Wheeler Dealers: British TV Show Restores Cars for Fun and Profit
I could get addicted. In each episode, Mike Brewer (the buyer) and Edd China (the mechanic) acquire a classic of some kind (frequently needing love), restore it to health in just two weeks using parts they beg, borrow and steal, and then sell it off at a profit. They’ve restored 100 cars, and the only one they ever lost money on was a VW van. Early shows had fixed restoration budgets, but now it varies with the car.
The Wheeler Dealers bought “the most unkempt, uncared-for, unloved 911” that Brewer had ever seen (a 993 model) for 12,000 pounds ($20,000), fixed the dodgy suspension (3,000 pounds for just that), solved an engine issue, polished the wheels, replaced lights and bad leather, and ended up with a total bill of 17,520 pounds ($29,000). The car went for 19,500 pounds ($32,668). Now if you add in China’s considerable labor costs, maybe they didn’t do so well but it makes for great TV. “It’s one of the most significant sports cars ever, the last of the air-cooled 911s, and we rescued it,” Brewer said.
Wheeler Dealers’ one hour of running time, in two segments, is filmed at a pace that really lets the viewer see what they did, and how they did it. The home or shade-tree mechanic is kept in mind, and it’s more than just entertaining. “We spend a lot of time talking about the mechanisms, how they work and how we fixed them,” China said. “It’s about the love of the cars, and we aim to impart our knowledge, maybe more than other shows.”
Brewer said that American buy-and-sell car shows tend to be “about the drama and excitement.” Indeed, they’re often very fast paced, usually half an hour, and one minute you’re looking at a car in an advanced stage of decrepitude and the next it’s fully restored. But restorations aren’t magic: Wheeler Dealers takes its time to tell the whole dirt-beneath-the fingernails story.
Some cars restored on the show may be unfamiliar to American viewers, but since 2011 they’ve made forays to the U.S., and have restored such icons as a 1968 Camaro and a 1957 Chevy Bel Air. “Car culture is a bigger deal in the U.S.,” Brewer said. “Collectors are prepared to lavish money and time on their cars. In Europe, collectors tend to stick with one brand, but in the U.S. muscle car lovers will buy any muscle cars.
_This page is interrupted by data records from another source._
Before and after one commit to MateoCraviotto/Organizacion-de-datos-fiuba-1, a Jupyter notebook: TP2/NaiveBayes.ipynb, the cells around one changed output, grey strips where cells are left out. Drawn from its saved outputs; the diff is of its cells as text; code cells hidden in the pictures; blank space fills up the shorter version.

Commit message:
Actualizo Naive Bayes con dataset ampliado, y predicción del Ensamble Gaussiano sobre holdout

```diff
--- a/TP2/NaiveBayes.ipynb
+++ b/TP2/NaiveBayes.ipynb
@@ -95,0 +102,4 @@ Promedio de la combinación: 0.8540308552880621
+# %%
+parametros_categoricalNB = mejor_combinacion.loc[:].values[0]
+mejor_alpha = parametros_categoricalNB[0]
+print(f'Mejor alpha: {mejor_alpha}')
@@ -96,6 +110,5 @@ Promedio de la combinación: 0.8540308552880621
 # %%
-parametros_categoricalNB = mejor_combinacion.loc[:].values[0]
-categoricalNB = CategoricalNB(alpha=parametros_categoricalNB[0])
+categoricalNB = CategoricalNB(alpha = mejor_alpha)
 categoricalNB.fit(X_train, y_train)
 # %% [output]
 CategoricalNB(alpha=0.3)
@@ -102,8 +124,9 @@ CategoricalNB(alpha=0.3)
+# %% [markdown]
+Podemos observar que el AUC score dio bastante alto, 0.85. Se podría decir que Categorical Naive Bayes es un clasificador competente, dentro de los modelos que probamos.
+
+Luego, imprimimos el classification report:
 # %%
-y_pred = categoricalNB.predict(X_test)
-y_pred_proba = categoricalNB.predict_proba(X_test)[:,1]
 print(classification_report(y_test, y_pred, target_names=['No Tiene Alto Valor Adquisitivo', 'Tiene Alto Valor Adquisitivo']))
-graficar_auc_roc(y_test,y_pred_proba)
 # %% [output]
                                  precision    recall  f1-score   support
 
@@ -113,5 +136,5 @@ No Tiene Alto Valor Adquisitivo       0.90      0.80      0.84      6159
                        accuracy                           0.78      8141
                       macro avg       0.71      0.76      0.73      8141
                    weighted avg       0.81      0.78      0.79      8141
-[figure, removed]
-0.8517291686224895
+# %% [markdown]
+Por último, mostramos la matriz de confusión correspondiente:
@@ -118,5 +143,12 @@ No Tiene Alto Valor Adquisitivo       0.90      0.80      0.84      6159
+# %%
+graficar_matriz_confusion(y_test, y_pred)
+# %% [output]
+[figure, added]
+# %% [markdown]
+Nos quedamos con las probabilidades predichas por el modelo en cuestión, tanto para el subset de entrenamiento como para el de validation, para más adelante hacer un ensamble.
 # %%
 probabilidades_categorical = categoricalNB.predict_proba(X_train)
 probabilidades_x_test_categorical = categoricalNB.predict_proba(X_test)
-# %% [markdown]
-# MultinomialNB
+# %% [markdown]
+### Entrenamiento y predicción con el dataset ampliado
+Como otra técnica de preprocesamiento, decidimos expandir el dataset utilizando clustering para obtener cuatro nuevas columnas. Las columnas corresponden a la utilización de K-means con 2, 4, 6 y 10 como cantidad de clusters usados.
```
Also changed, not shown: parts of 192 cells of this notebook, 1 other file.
The range is wider.”
Some fun restoration projects include: Citroen 2 CV, Bentley Turbo R, Fiat 500, Maserati 3200 GT, a Darracq from 1903 and, yes, an Amphicar. If you’re unfamiliar with that one, it was a German-made amphibious car/boat that was briefly on the market from 1961 to 1965. “That was a fun project,” said China. “It didn’t look as bad when we first bought it as it turned out to be. Finding parts for cars like that can be quite tricky, but they’re available if you look hard enough.”
The Bentley, China said, was so well and fussily built that even removing its “boot” (trunk) was a big job. “Even taking off the rear-view mirror probably involves 250 screws,” he said.
It’s better to think internationally with classics. For instance, classic American cars of the 1950s and 60s are most valuable in Scandinavia. Brewer sold a Texas-sourced 1972 Stingray (last of the chrome bumper cars) to a Texan for $27,000. “He immediately got on the phone and sold it to a guy in Sweden for $50,000,” he said. “There are planeloads of Swedes coming to the U.S. to buy cars.” Brewer’s travels have also taken him to Dubai, where he laments the proliferation of to-die-for high-end supercars covered in dust and apparently abandoned.
I asked the pair which cars they’d most like to find, and Brewer had a few—a short-wheelbase Ferrari GTO (sometimes considered the world's best investment), a Series 1 Mini-Cooper S (winner of the Monte Carlo rally), and a GT 500 Shelby Mustang (“It looks like it’s going 200 mph stationary,” he said).
China would love to get his hands on a 1937 Cord Phaeton (“I love the art-deco styling”). He also loves early MGs and Jaguars.
“The hardest part is having to sell the cars at the end,” China said. “We spend a lot of time with them, then off they go.” Here's video about that forlorn Porsche 911, now restored to full glory: